Almost every day, we are confronted by images showing the toll climate change takes on people and the environment.
Giant waves from Hurricane Ida battering Louisiana’s barrier islands. The ever-deepening ‘bathtub ring’ around Lake Mead, a drought marker signaling the reservoir’s lowest water levels in 84 years. The deluge of rain from an atmospheric river washing out communities in the Pacific Northwest.
These awful scenes convey the urgent threat that climate change represents – and painfully illustrate how so many of us experience those impacts through water, from flooding to drought to more intense water pollution.
In the face of this water and climate crisis, where can we find hope?
For me, it’s in the work of people who are using their lived experiences and talents to create solutions that protect water resources and build climate resilience in their communities.
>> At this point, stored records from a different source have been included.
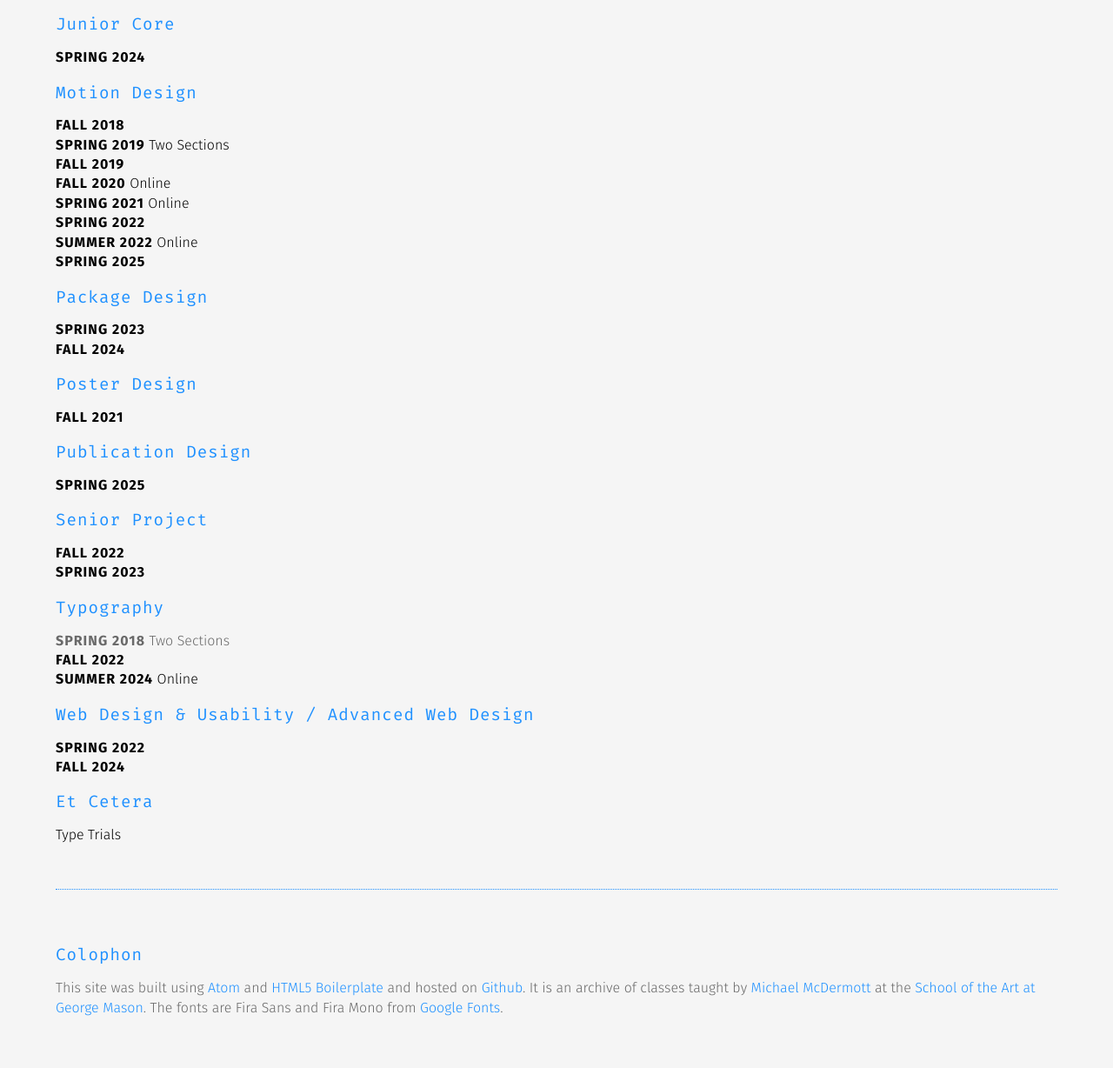
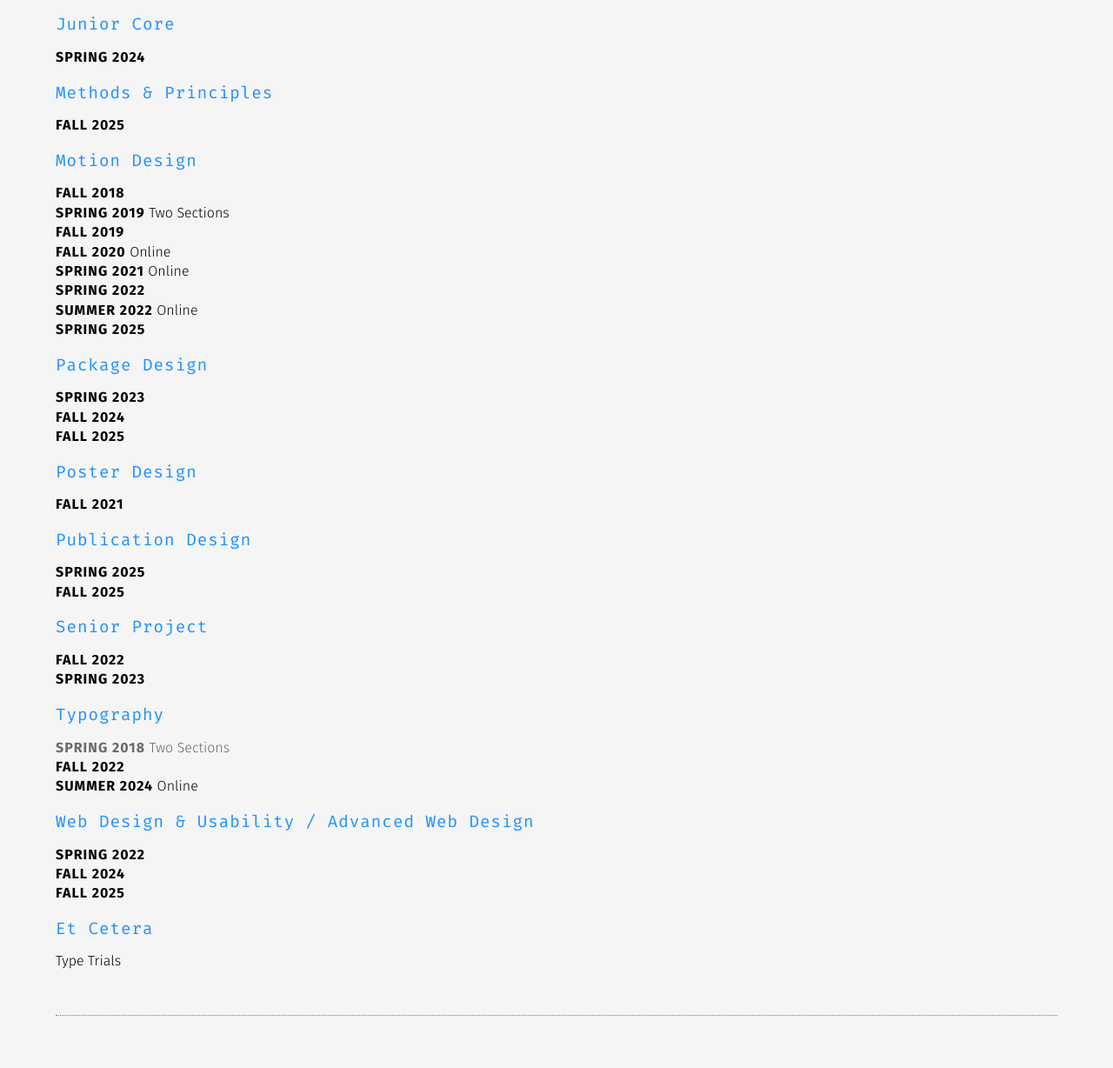
Before and after one commit to gmu-gd/classes, a plain HTML site: page index.html in a window 1280 px wide. Shown: the part 592-1820 px from the top of the page at 87% size. Before the commit the page ends 1793 px from the top, so only its background shows below. Drawn offline with nearby package versions, Linux system fonts and the light colour scheme.

Commit message:
Update index.html

```diff
--- a/index.html
+++ b/index.html
@@ -47,6 +47,10 @@
         <ul>
           <li class="pro"><a href="https://gmu-gd.github.io/junior24-spring"><strong>Spring 2024</strong></a></li>
         </ul>
+        <h1>Methods &amp; Principles</h1>
+        <ul>
+          <li class="pro"><a href="https://gmu-gd.github.io/map25-fall"><strong>Fall 2025</strong></a></li>
+        </ul>
         <h1>Motion Design</h1>
         <ul>
           <li class="pro"><a href="https://gmu-gd.github.io/motion18"><strong>Fall 2018</strong></a></li>
@@ -62,6 +66,7 @@
         <ul>
           <li class="pro"><a href="https://gmu-gd.github.io/package23-spring/"><strong>Spring 2023</strong></a></li>
           <li class="pro"><a href="https://gmu-gd.github.io/package24-fall/"><strong>Fall 2024</strong></a></li>
+          <li class="pro"><a href="https://gmu-gd.github.io/package25-fall/"><strong>Fall 2025</strong></a></li>
         </ul>
         <h1>Poster Design</h1>
         <ul>
@@ -70,6 +75,7 @@
         <h1>Publication Design</h1>
         <ul>
           <li class="pro"><a href="https://gmu-gd.github.io/publication25-spring/"><strong>Spring 2025</strong></a></li>
+          <li class="pro"><a href="https://gmu-gd.github.io/publication25-fall/"><strong>Fall 2025</strong></a></li>
         </ul>
         <h1>Senior Project</h1>
         <ul>
@@ -86,6 +92,7 @@
         <ul>
           <li class="pro"><a href="https://gmu-gd.github.io/web22-spring/"><strong>Spring 2022</strong></a></li>
           <li class="pro"><a href="https://gmu-gd.github.io/web24-fall/"><strong>Fall 2024</strong></a></li>
+          <li class="pro"><a href="https://gmu-gd.github.io/web25-fall/"><strong>Fall 2025</strong></a></li>
         </ul>
         <h1>Et Cetera</h1>
         <ul>
```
They are making the difference in this fight.
I am grateful for people like Natalie Snider, who is helping lead efforts to rebuild land on the Louisiana coast by enlisting nature as a partner to confront climate change. She’s part of a broad coalition supporting projects using natural infrastructure to protect against rising sea levels and flooding caused by more frequent and intense storms.
“We have a real opportunity to build a protective landscape around Louisiana’s communities,” says Natalie, associate vice president of coasts and watersheds with the Environmental Defense Fund.
I see the same determination among Walton Family Foundation grantees who are working to improve water quality and availability across our three key geographies: the Colorado River Basin, the Mississippi River Basin and our oceans.
At the National Young Farmers Coalition, Erin Foster West is one of the next-generation of activists sowing seeds of change by helping farmers adapt to climate realities, adopt water-friendly agricultural practices and become advocates for conservation.
“Young farmers today have spent their entire careers operating in a different climate reality than their predecessors,” says Erin. “Climate change is not only real; it’s a daily threat to their livelihoods. Working with nature to conserve water, prevent runoff and enrich the soil has become a core part of their business to ensure they can keep farming for the long haul.”
Because the impacts of climate change are often felt most by communities of color, Erin’s organization and others are working to ensure more diverse voices are included in decisions about water.
I’m grateful for the work Aaron Reiser and Erin Meier, with foundation grantee Green Lands Blue Water, do to elevate diversity in agriculture.
In their effort to improve soil health and water quality in the Mississippi River Basin, the organization emphasizes greater racial inclusion and equity in agriculture and conservation.
“If sustainability is inextricably linked to healthy and just communities, why don’t our fields include more of the diverse communities and leaders needed to co-create change?” ask Aaron and Erin.
My gratitude extends to visionary leaders like Jennifer Morris, CEO of The Nature Conservancy, and others who tirelessly champion water solutions that benefit the environment and communities.
She envisions “a future where nature and people thrive together” through new markets for sustainable seafood that benefit small-scale fishers, collaboration to share scarce water resources in the Colorado River Basin and innovations to advance soil health and water quality along the Mississippi River.
“To affect lasting change,” Jennifer adds, “we must lift up the voices of vulnerable communities that are disproportionately impacted by climate change and other environmental threats.”
I’m thankful for people like Neyra Solano, a gender equity specialist at foundation grantee Comunidad y Biodiversidad (COBI), who is working with women whose critical role in Mexico’s fishing industry is often overlooked and underappreciated.
“Our goal is to make their important role more visible, measure it, and make sure they are building social capital in the form of both compensation and participation in fishery decisions,” says Neyra.
I am grateful for the example set by leaders like Emma Robbins, who is building trust – and partnerships – with residents to deliver running water to families on the Navajo Nation, where 30% of residents lack running water.
“That's an injustice. My job is to help correct that injustice,” says Emma, executive director of the Navajo Water Project. Working with members of the community, Emma has helped install hundreds of underground water tanks at homes on the reservation, which sprawls across parts of Utah, Arizona and New Mexico.
Without an informed public, many of the threats to our water – and solutions to protect it – would go unnoticed.
We’re fortunate to partner with advocates like chef José Andrés, who consistently uses his platform to help those suffering and raise awareness about the environmental threats they face.
“When my non-profit World Central Kitchen shows up to feed communities after a disaster, more often than not, water is at the heart of the suffering and the solution,” says Jose.
“We need to think bigger and go faster with our water solutions: to take our ideas and innovations and scale them up quickly. We need to change how we think, eat, cook, farm and fish.”
I’m also grateful for the independent, enterprising journalists telling the stories of climate change’s impact. We’re proud to support environmental journalism by the Associated Press, PBS, the Society of Environmental Journalism’s Coastal Desk, the Center for Environmental Journalism’s Water Desk and others.
“Our mission … is to increase the volume, depth and power of water-related journalism,” says Water Desk director Mitch Tobin.
While the stories we read and the images we see are often difficult to watch, no solution comes from ignoring a problem. For those making a difference to create healthier rivers and oceans and resilient, thriving communities, we can all be grateful.